Required action:
Search the entries for the word "dentar". Copy every line that holds it.

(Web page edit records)
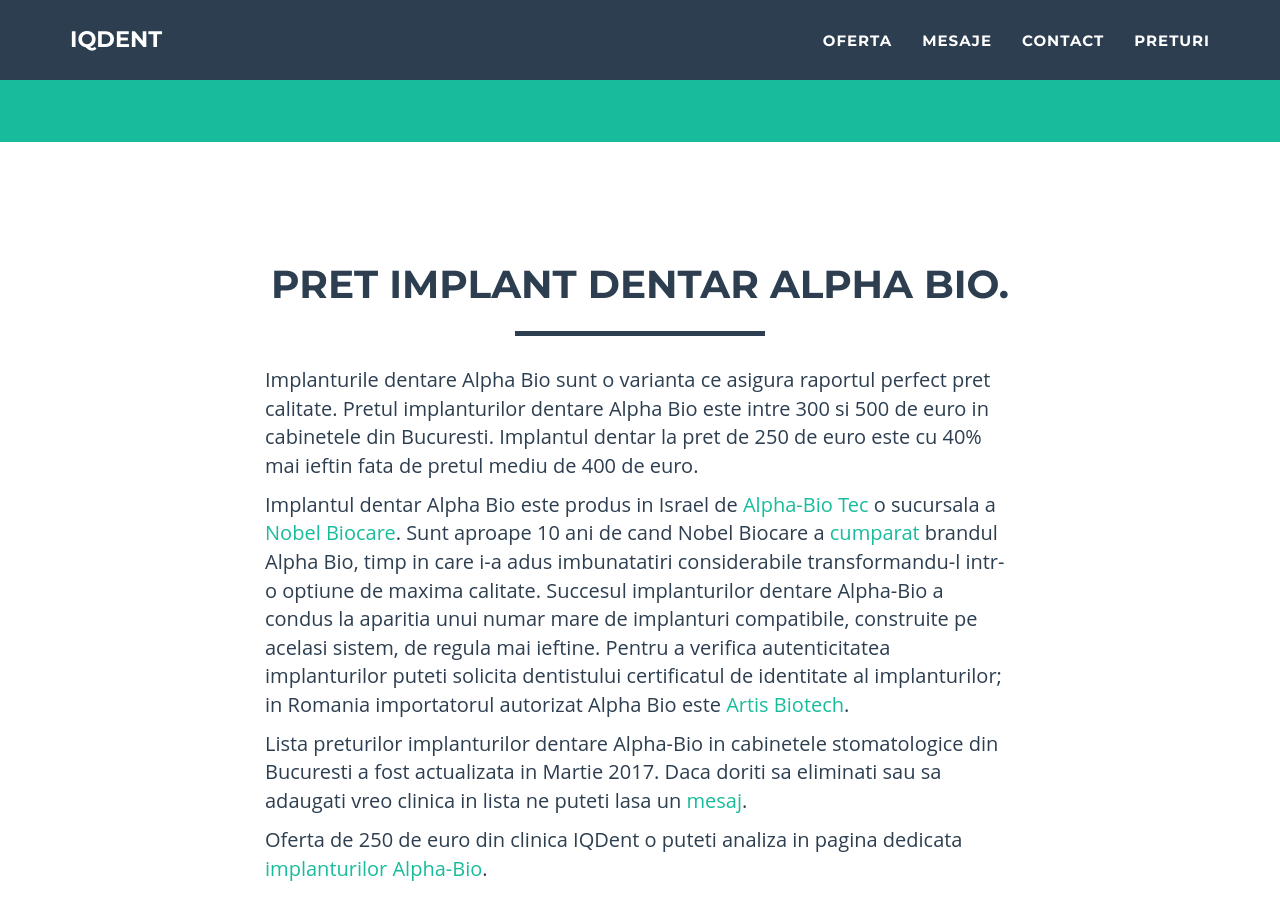
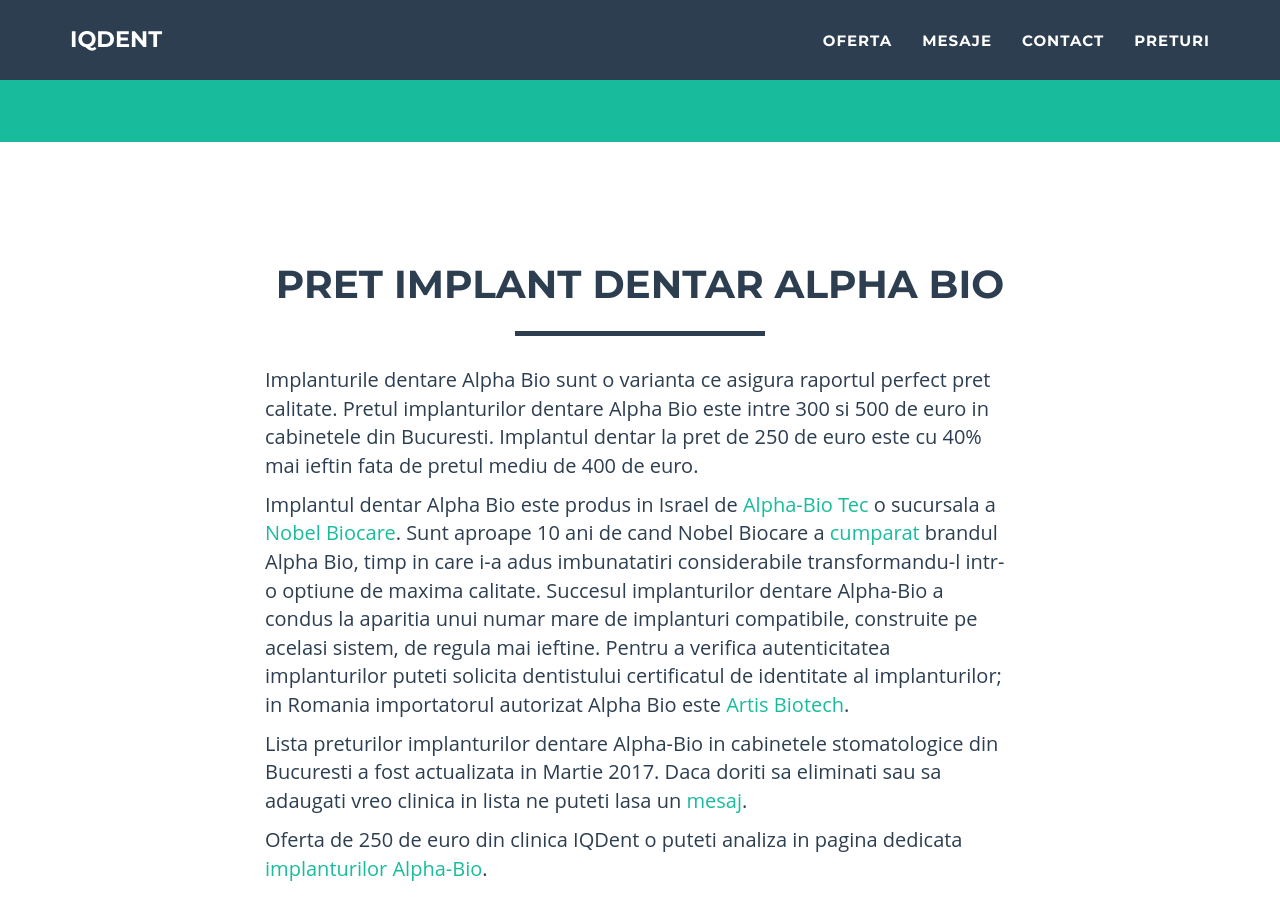
Before and after one commit to littledentgopo/offerdent, a Jekyll site: the page built from _posts/2014-05-03-pret-implant-dentar-alphabio.html, in a window 1280 px wide and 900 px high, scrolled down 857 px. Built offline with Jekyll 4.4.1, drawn with Linux system fonts in a browser that asks for light colours; comment, search, counter and statistics services are not loaded.

Commit message:
Fix title

```diff
--- a/_posts/2014-05-03-pret-implant-dentar-alphabio.html
+++ b/_posts/2014-05-03-pret-implant-dentar-alphabio.html
@@ -1,6 +1,6 @@
 ---
 layout: post
-title: Pret implant dentar Alpha Bio.
+title: Pret implant dentar Alpha Bio
 description: Implant dentar pret 250 euro. Cat costa implantul dentar Alpha-Bio in cabinetele stomatologice din Bucuresti?
 categories : [info]
 contact: one
```
Also changed, not shown: img/assets/implant-alpha-bio.jpg (added).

Exercise result:
Before and after one commit to littledentgopo/offerdent, a Jekyll site: the page built from _posts/2014-05-03-pret-implant-dentar-alphabio.html, in a window 1280 px wide and 900 px high, scrolled down 857 px. Built offline with Jekyll 4.4.1, drawn with Linux system fonts in a browser that asks for light colours; comment, search, counter and statistics services are not loaded.
--- a/_posts/2014-05-03-pret-implant-dentar-alphabio.html
+++ b/_posts/2014-05-03-pret-implant-dentar-alphabio.html
-title: Pret implant dentar Alpha Bio.
+title: Pret implant dentar Alpha Bio
 description: Implant dentar pret 250 euro. Cat costa implantul dentar Alpha-Bio in cabinetele stomatologice din Bucuresti?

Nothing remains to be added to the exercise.